* **Task item**
This exercise needs the complete data reproduced exactly.

[Change listing data]

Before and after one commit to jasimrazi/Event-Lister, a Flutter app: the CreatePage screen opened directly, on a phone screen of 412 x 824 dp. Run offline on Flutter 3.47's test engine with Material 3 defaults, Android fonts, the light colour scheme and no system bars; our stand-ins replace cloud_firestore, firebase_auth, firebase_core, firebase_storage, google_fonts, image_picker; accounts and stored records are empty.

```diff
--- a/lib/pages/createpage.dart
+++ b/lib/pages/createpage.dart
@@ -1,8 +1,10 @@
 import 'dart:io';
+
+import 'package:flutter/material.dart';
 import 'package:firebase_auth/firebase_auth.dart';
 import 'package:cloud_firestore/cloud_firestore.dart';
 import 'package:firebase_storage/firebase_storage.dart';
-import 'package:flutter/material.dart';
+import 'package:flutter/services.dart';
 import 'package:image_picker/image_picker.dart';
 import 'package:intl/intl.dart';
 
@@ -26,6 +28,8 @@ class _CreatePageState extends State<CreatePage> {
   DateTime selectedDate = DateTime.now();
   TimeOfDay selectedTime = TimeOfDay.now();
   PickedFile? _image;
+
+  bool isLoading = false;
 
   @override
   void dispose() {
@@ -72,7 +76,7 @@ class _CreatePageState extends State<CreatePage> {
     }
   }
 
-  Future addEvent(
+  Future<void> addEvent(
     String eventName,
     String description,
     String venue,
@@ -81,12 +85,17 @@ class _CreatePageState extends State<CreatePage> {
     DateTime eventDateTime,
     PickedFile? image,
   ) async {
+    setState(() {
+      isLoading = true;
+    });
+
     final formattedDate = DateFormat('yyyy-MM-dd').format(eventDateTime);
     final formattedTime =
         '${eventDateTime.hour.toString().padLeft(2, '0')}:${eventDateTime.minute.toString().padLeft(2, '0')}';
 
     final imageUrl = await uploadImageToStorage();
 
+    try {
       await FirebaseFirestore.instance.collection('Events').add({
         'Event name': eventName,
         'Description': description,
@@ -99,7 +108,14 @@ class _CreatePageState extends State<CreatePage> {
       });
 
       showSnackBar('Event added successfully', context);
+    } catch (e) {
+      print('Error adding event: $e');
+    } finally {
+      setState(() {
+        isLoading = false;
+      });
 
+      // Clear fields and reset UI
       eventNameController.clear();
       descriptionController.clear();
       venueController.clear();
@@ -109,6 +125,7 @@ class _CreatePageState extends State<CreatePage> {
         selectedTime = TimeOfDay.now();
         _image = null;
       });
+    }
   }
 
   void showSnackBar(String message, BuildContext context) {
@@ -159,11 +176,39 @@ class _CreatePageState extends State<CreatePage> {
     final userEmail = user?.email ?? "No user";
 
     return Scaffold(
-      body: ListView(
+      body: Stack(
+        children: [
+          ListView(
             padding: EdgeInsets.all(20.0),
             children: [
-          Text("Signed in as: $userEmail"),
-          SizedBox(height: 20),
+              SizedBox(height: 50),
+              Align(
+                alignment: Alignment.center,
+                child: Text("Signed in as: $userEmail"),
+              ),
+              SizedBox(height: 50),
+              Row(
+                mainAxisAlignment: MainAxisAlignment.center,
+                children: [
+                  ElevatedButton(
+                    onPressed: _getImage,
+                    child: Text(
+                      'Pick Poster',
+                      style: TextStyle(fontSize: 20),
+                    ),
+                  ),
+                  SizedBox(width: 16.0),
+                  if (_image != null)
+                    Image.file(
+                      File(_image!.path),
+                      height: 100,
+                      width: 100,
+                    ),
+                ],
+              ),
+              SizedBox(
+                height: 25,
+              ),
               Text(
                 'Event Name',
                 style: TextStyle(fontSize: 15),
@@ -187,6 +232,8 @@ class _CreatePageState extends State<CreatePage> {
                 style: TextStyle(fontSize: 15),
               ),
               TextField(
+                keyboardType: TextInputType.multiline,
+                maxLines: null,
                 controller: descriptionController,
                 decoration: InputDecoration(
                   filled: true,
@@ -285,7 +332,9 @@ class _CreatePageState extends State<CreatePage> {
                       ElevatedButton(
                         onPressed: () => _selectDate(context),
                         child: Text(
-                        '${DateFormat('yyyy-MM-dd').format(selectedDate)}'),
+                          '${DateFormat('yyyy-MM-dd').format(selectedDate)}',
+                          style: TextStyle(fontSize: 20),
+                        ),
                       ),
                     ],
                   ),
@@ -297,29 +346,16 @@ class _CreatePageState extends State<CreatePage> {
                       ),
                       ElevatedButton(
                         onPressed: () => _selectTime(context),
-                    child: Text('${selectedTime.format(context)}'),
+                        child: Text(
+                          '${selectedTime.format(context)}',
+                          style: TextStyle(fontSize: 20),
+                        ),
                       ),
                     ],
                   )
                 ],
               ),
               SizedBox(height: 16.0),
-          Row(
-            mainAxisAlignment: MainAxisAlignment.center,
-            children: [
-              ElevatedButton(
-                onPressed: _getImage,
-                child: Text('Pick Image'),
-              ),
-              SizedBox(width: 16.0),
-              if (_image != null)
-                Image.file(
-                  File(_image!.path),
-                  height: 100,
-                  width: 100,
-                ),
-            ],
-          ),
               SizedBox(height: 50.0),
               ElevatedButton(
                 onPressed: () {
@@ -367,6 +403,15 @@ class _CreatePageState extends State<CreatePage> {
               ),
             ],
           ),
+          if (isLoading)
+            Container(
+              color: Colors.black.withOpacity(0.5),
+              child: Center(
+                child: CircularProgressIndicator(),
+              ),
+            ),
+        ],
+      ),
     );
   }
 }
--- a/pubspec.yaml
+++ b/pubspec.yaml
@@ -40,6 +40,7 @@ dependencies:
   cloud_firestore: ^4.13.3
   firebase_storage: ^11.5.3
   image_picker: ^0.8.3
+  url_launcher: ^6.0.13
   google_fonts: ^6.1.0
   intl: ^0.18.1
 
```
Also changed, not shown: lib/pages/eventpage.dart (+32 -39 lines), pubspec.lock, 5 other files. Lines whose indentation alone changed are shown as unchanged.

* **Response for this exercise**
Before and after one commit to jasimrazi/Event-Lister, a Flutter app: the CreatePage screen opened directly, on a phone screen of 412 x 824 dp. Run offline on Flutter 3.47's test engine with Material 3 defaults, Android fonts, the light colour scheme and no system bars; our stand-ins replace cloud_firestore, firebase_auth, firebase_core, firebase_storage, google_fonts, image_picker; accounts and stored records are empty.

```diff
--- a/lib/pages/createpage.dart
+++ b/lib/pages/createpage.dart
@@ -1,8 +1,10 @@
 import 'dart:io';
+
+import 'package:flutter/material.dart';
 import 'package:firebase_auth/firebase_auth.dart';
 import 'package:cloud_firestore/cloud_firestore.dart';
 import 'package:firebase_storage/firebase_storage.dart';
-import 'package:flutter/material.dart';
+import 'package:flutter/services.dart';
 import 'package:image_picker/image_picker.dart';
 import 'package:intl/intl.dart';
 
@@ -26,6 +28,8 @@ class _CreatePageState extends State<CreatePage> {
   DateTime selectedDate = DateTime.now();
   TimeOfDay selectedTime = TimeOfDay.now();
   PickedFile? _image;
+
+  bool isLoading = false;
 
   @override
   void dispose() {
@@ -72,7 +76,7 @@ class _CreatePageState extends State<CreatePage> {
     }
   }
 
-  Future addEvent(
+  Future<void> addEvent(
     String eventName,
     String description,
     String venue,
@@ -81,12 +85,17 @@ class _CreatePageState extends State<CreatePage> {
     DateTime eventDateTime,
     PickedFile? image,
   ) async {
+    setState(() {
+      isLoading = true;
+    });
+
     final formattedDate = DateFormat('yyyy-MM-dd').format(eventDateTime);
     final formattedTime =
         '${eventDateTime.hour.toString().padLeft(2, '0')}:${eventDateTime.minute.toString().padLeft(2, '0')}';
 
     final imageUrl = await uploadImageToStorage();
 
+    try {
       await FirebaseFirestore.instance.collection('Events').add({
         'Event name': eventName,
         'Description': description,
@@ -99,7 +108,14 @@ class _CreatePageState extends State<CreatePage> {
       });
 
       showSnackBar('Event added successfully', context);
+    } catch (e) {
+      print('Error adding event: $e');
+    } finally {
+      setState(() {
+        isLoading = false;
+      });
 
+      // Clear fields and reset UI
       eventNameController.clear();
       descriptionController.clear();
       venueController.clear();
@@ -109,6 +125,7 @@ class _CreatePageState extends State<CreatePage> {
         selectedTime = TimeOfDay.now();
         _image = null;
       });
+    }
   }
 
   void showSnackBar(String message, BuildContext context) {
@@ -159,11 +176,39 @@ class _CreatePageState extends State<CreatePage> {
     final userEmail = user?.email ?? "No user";
 
     return Scaffold(
-      body: ListView(
+      body: Stack(
+        children: [
+          ListView(
             padding: EdgeInsets.all(20.0),
             children: [
-          Text("Signed in as: $userEmail"),
-          SizedBox(height: 20),
+              SizedBox(height: 50),
+              Align(
+                alignment: Alignment.center,
+                child: Text("Signed in as: $userEmail"),
+              ),
+              SizedBox(height: 50),
+              Row(
+                mainAxisAlignment: MainAxisAlignment.center,
+                children: [
+                  ElevatedButton(
+                    onPressed: _getImage,
+                    child: Text(
+                      'Pick Poster',
+                      style: TextStyle(fontSize: 20),
+                    ),
+                  ),
+                  SizedBox(width: 16.0),
+                  if (_image != null)
+                    Image.file(
+                      File(_image!.path),
+                      height: 100,
+                      width: 100,
+                    ),
+                ],
+              ),
+              SizedBox(
+                height: 25,
+              ),
               Text(
                 'Event Name',
                 style: TextStyle(fontSize: 15),
@@ -187,6 +232,8 @@ class _CreatePageState extends State<CreatePage> {
                 style: TextStyle(fontSize: 15),
               ),
               TextField(
+                keyboardType: TextInputType.multiline,
+                maxLines: null,
                 controller: descriptionController,
                 decoration: InputDecoration(
                   filled: true,
@@ -285,7 +332,9 @@ class _CreatePageState extends State<CreatePage> {
                       ElevatedButton(
                         onPressed: () => _selectDate(context),
                         child: Text(
-                        '${DateFormat('yyyy-MM-dd').format(selectedDate)}'),
+                          '${DateFormat('yyyy-MM-dd').format(selectedDate)}',
+                          style: TextStyle(fontSize: 20),
+                        ),
                       ),
                     ],
                   ),
@@ -297,29 +346,16 @@ class _CreatePageState extends State<CreatePage> {
                       ),
                       ElevatedButton(
                         onPressed: () => _selectTime(context),
-                    child: Text('${selectedTime.format(context)}'),
+                        child: Text(
+                          '${selectedTime.format(context)}',
+                          style: TextStyle(fontSize: 20),
+                        ),
                       ),
                     ],
                   )
                 ],
               ),
               SizedBox(height: 16.0),
-          Row(
-            mainAxisAlignment: MainAxisAlignment.center,
-            children: [
-              ElevatedButton(
-                onPressed: _getImage,
-                child: Text('Pick Image'),
-              ),
-              SizedBox(width: 16.0),
-              if (_image != null)
-                Image.file(
-                  File(_image!.path),
-                  height: 100,
-                  width: 100,
-                ),
-            ],
-          ),
               SizedBox(height: 50.0),
               ElevatedButton(
                 onPressed: () {
@@ -367,6 +403,15 @@ class _CreatePageState extends State<CreatePage> {
               ),
             ],
           ),
+          if (isLoading)
+            Container(
+              color: Colors.black.withOpacity(0.5),
+              child: Center(
+                child: CircularProgressIndicator(),
+              ),
+            ),
+        ],
+      ),
     );
   }
 }
--- a/pubspec.yaml
+++ b/pubspec.yaml
@@ -40,6 +40,7 @@ dependencies:
   cloud_firestore: ^4.13.3
   firebase_storage: ^11.5.3
   image_picker: ^0.8.3
+  url_launcher: ^6.0.13
   google_fonts: ^6.1.0
   intl: ^0.18.1
 
```
Also changed, not shown: lib/pages/eventpage.dart (+32 -39 lines), pubspec.lock, 5 other files. Lines whose indentation alone changed are shown as unchanged.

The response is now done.